### THE PROBLEM
When a line below contains the word "blank", copy that line.

*** Opening PROVIDED INFORMATION ***

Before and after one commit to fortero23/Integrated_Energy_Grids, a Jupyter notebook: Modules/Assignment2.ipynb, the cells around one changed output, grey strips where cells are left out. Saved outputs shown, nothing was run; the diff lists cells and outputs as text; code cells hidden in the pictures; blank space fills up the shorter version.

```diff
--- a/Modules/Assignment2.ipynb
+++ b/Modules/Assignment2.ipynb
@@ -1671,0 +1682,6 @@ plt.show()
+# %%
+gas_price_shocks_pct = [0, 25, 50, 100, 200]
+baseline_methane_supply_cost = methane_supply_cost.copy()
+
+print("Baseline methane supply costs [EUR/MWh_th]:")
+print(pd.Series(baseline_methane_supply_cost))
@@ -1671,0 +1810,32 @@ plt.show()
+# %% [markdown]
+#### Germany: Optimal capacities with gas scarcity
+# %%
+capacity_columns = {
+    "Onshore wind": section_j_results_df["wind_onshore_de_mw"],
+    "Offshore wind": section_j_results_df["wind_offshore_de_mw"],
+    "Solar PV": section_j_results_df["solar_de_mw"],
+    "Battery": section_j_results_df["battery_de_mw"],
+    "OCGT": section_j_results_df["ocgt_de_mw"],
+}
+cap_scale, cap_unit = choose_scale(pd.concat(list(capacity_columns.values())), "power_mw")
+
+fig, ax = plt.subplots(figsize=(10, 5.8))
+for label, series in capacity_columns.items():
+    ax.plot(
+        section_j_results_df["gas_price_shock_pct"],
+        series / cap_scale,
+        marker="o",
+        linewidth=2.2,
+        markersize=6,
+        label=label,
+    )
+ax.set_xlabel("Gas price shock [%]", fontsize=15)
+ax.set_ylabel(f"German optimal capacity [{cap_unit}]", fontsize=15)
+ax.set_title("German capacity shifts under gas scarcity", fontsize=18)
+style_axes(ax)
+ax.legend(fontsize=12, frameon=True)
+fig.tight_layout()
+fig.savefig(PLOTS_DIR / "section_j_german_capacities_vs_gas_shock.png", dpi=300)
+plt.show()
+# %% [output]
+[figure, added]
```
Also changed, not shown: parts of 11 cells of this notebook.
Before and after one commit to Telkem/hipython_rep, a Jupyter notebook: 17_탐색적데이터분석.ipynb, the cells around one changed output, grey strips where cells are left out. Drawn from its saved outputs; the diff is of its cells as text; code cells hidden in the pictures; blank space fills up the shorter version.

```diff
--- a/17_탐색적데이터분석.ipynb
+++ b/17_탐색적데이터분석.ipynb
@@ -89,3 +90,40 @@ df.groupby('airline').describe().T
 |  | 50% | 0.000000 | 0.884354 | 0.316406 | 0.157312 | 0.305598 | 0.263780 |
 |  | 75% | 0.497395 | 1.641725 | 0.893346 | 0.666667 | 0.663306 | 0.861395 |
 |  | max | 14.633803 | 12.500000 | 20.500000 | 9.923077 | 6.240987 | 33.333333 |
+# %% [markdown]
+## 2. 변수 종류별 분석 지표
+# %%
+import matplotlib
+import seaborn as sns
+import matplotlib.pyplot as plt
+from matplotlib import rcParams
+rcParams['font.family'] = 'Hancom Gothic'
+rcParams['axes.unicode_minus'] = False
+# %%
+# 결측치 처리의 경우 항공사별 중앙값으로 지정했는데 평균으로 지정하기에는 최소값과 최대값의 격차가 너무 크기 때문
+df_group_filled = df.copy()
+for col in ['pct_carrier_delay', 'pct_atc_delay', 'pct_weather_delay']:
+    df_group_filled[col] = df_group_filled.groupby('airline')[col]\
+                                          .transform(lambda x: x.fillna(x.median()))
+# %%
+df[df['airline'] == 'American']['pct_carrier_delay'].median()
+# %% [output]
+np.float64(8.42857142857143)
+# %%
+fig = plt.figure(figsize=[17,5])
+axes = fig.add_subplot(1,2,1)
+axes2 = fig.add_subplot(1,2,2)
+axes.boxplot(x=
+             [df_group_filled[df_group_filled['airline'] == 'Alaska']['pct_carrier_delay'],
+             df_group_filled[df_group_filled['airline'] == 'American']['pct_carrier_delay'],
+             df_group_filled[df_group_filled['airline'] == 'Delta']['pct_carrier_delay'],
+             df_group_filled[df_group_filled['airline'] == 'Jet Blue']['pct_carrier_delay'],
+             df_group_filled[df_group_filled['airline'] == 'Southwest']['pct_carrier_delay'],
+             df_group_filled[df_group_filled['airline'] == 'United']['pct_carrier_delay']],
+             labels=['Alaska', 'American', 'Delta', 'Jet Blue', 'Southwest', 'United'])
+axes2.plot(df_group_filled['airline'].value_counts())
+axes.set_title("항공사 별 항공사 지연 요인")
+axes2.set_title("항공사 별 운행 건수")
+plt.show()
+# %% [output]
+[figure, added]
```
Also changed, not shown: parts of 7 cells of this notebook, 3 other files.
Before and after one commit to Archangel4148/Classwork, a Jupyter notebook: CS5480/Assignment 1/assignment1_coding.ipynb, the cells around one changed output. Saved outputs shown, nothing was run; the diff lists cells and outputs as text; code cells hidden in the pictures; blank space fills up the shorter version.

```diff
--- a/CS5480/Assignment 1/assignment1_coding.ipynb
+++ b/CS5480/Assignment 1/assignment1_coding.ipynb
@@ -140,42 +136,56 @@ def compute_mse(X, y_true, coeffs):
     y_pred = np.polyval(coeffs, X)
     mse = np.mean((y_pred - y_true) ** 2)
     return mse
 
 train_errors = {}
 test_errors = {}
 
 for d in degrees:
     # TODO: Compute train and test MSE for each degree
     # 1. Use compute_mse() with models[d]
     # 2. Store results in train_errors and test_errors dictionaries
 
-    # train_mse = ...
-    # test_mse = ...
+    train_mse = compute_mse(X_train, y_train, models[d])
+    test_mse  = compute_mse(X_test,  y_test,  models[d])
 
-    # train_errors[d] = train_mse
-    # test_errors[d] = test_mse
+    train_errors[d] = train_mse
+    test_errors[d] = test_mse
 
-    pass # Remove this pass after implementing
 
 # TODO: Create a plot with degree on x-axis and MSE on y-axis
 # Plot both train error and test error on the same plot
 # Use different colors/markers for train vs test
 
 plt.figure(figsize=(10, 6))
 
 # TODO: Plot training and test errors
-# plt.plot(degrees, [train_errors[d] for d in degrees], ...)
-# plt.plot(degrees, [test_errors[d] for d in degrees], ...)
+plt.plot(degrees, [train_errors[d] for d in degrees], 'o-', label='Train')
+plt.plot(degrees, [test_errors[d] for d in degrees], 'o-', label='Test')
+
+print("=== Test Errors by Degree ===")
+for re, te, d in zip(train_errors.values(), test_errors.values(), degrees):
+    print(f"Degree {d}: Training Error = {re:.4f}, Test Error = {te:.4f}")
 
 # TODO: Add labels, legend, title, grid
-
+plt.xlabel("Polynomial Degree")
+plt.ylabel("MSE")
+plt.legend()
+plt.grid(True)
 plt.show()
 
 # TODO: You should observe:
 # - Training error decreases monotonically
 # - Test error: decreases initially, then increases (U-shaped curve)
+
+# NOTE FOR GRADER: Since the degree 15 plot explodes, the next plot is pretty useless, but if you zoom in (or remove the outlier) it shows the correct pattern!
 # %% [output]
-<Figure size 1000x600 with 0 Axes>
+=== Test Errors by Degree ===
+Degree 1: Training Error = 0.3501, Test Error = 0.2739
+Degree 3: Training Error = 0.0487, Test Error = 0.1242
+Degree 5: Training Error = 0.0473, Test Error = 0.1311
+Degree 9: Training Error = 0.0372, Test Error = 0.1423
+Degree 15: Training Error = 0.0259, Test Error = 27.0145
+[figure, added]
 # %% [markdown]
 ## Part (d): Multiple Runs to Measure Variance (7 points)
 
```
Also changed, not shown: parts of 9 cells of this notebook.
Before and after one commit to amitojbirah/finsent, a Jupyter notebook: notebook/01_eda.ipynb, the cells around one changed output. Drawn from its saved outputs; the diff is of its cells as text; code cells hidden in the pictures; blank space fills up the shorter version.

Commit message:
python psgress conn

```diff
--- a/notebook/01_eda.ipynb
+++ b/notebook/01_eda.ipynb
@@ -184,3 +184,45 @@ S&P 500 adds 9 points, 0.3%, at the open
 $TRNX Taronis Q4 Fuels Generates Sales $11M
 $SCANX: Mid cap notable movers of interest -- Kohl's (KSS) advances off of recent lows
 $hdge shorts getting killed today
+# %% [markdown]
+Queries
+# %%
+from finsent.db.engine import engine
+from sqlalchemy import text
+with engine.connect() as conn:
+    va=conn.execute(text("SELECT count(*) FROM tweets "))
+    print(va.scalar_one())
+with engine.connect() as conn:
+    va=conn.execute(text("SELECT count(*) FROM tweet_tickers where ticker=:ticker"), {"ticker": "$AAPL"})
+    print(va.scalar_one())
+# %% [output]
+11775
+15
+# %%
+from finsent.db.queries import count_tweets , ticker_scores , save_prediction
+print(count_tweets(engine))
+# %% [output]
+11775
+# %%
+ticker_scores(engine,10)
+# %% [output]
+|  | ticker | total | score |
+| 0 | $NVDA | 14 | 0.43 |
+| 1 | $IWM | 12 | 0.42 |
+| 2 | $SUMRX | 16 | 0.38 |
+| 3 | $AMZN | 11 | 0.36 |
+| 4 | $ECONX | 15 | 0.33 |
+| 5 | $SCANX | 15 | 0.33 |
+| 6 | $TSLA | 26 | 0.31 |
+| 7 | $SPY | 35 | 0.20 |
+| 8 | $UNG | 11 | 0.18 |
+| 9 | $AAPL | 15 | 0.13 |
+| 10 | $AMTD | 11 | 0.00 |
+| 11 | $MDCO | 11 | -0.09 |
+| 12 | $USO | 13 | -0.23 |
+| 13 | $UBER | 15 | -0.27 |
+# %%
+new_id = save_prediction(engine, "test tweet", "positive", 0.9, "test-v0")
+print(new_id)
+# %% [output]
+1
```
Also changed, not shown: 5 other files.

*** Closing PROVIDED INFORMATION ***

### ANSWER BOX
Before and after one commit to fortero23/Integrated_Energy_Grids, a Jupyter notebook: Modules/Assignment2.ipynb, the cells around one changed output, grey strips where cells are left out. Saved outputs shown, nothing was run; the diff lists cells and outputs as text; code cells hidden in the pictures; blank space fills up the shorter version.
Before and after one commit to Telkem/hipython_rep, a Jupyter notebook: 17_탐색적데이터분석.ipynb, the cells around one changed output, grey strips where cells are left out. Drawn from its saved outputs; the diff is of its cells as text; code cells hidden in the pictures; blank space fills up the shorter version.
Before and after one commit to Archangel4148/Classwork, a Jupyter notebook: CS5480/Assignment 1/assignment1_coding.ipynb, the cells around one changed output. Saved outputs shown, nothing was run; the diff lists cells and outputs as text; code cells hidden in the pictures; blank space fills up the shorter version.
Before and after one commit to amitojbirah/finsent, a Jupyter notebook: notebook/01_eda.ipynb, the cells around one changed output. Drawn from its saved outputs; the diff is of its cells as text; code cells hidden in the pictures; blank space fills up the shorter version.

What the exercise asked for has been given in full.